_The task_:
Set down the data below in full, exactly as it reads, but without the pictures.

_Dataset excerpts_:

────────────────────────────────────────

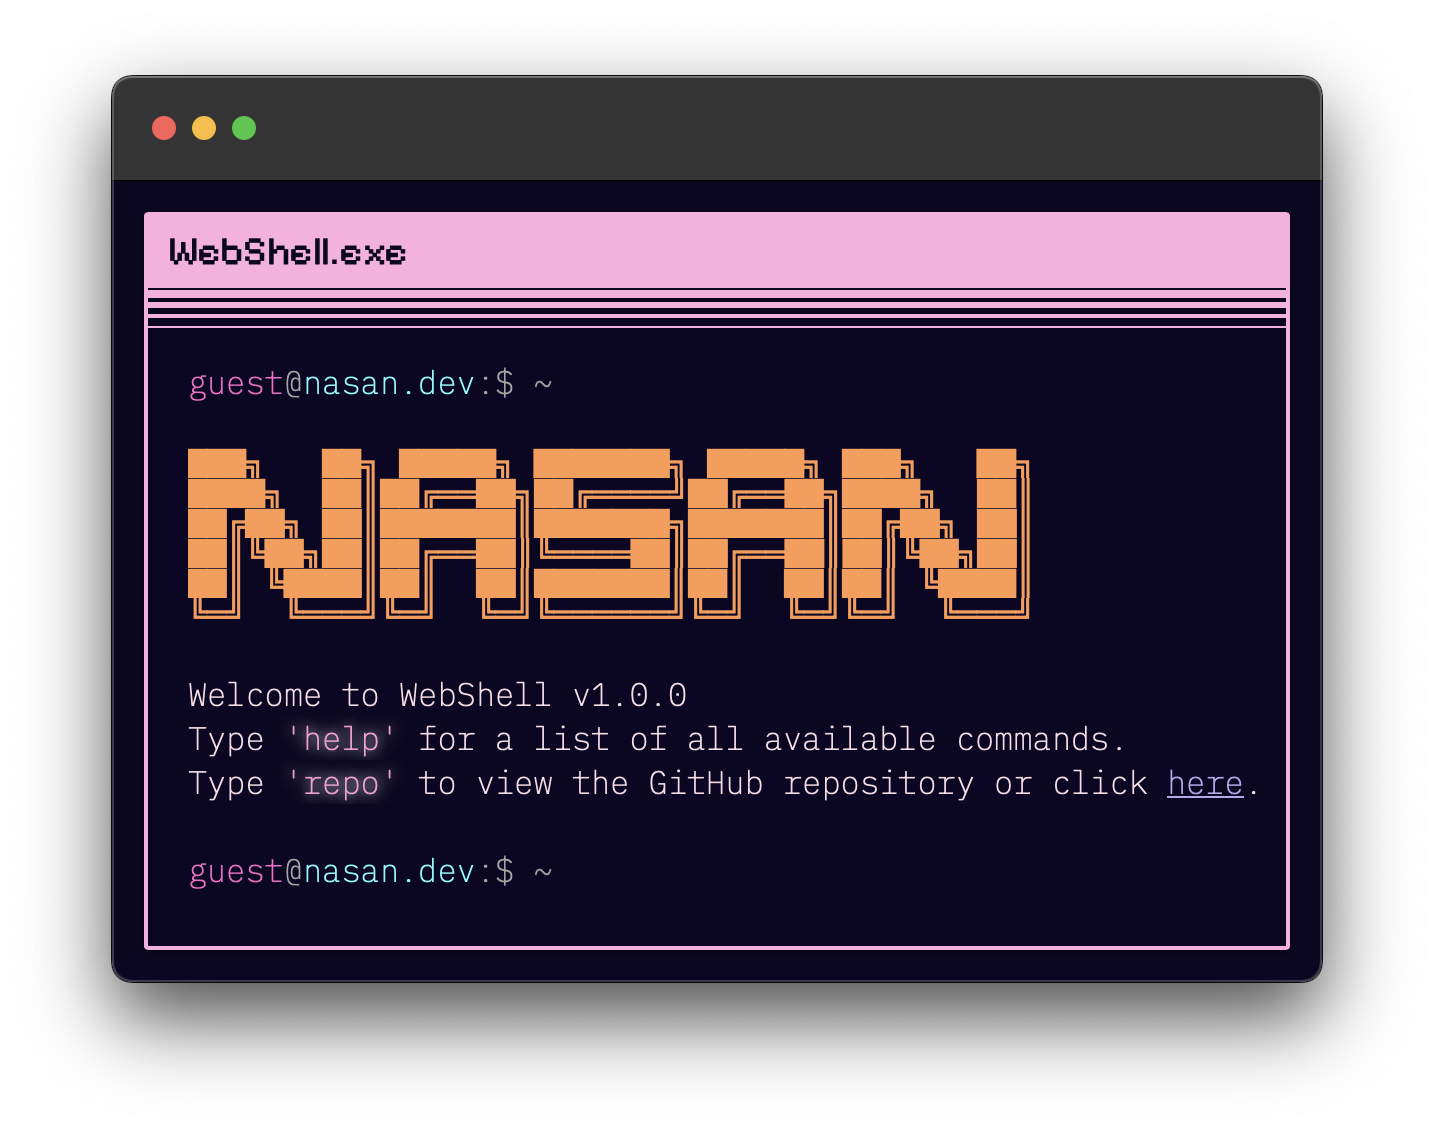
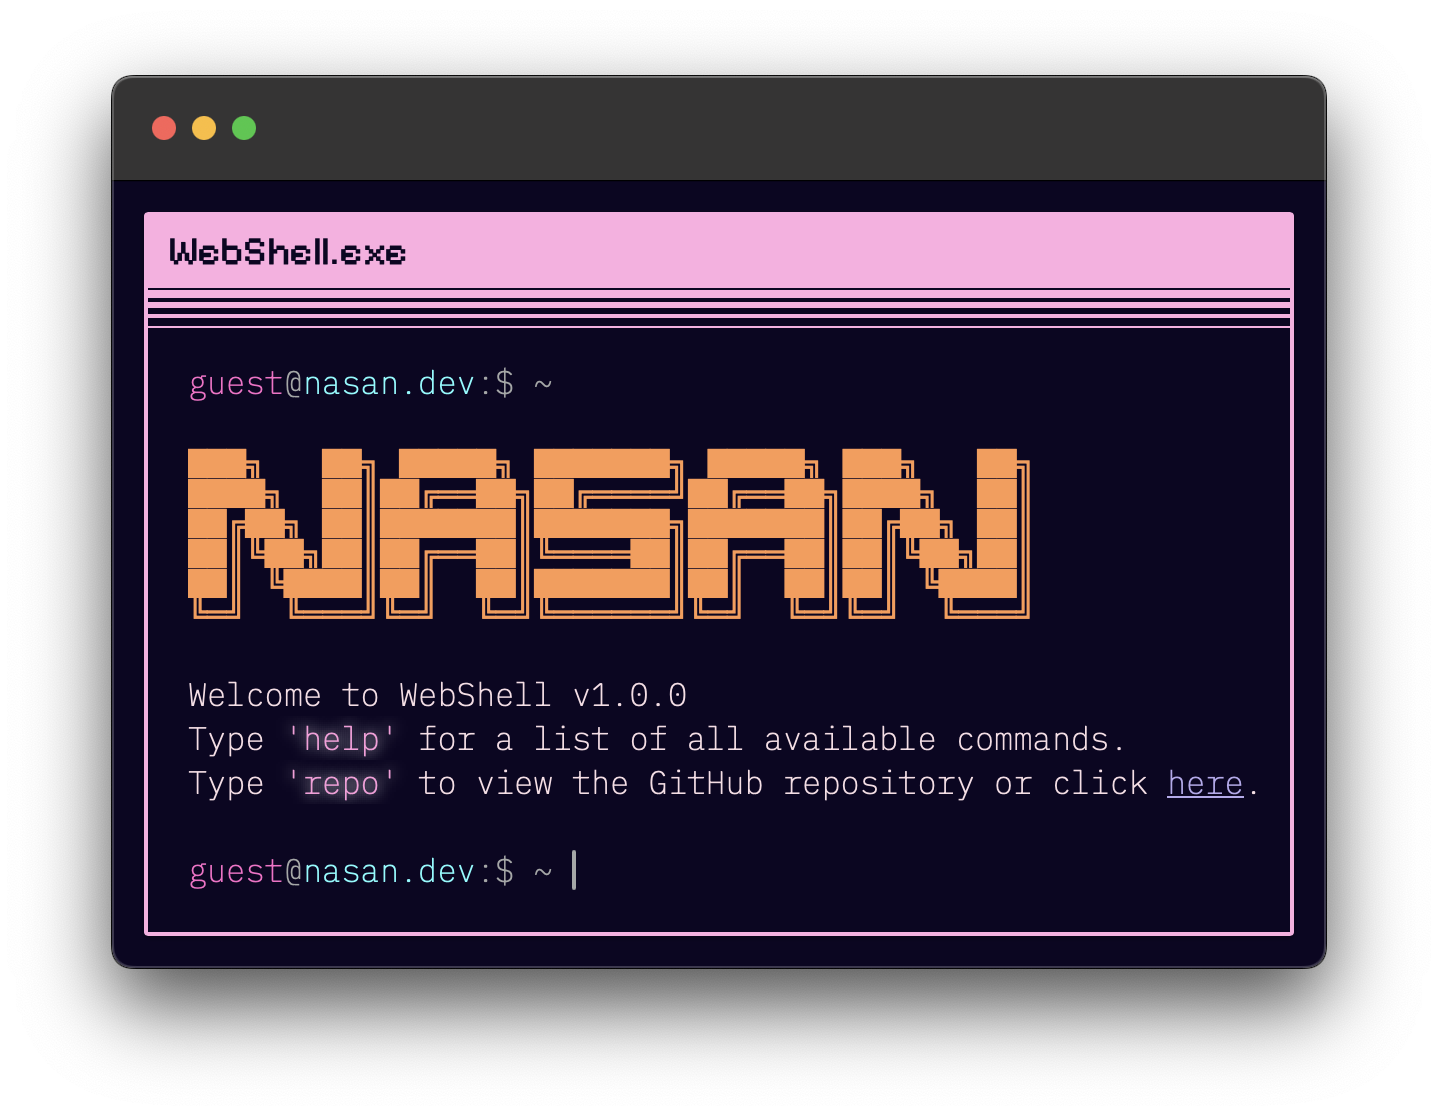
style + readme

diff --git a/index.html b/index.html
@@ -37,7 +37,7 @@
             style="color: var(--prompt-default)">@</span><span style="color: var(--prompt-2)">nasan.dev</span><span
             style="color: var(--prompt-default)">:$ ~</span>
         </span>
-        <input id="user-input" />
+        <input spellcheck="false" autocomplete="off" id="user-input" />
       </div>
       <br>
     </div>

────────────────────────────────────────

_Exercise result_:
style + readme

diff --git a/index.html b/index.html
@@ -37,7 +37,7 @@
             style="color: var(--prompt-default)">@</span><span style="color: var(--prompt-2)">nasan.dev</span><span
             style="color: var(--prompt-default)">:$ ~</span>
         </span>
-        <input id="user-input" />
+        <input spellcheck="false" autocomplete="off" id="user-input" />
       </div>
       <br>
     </div>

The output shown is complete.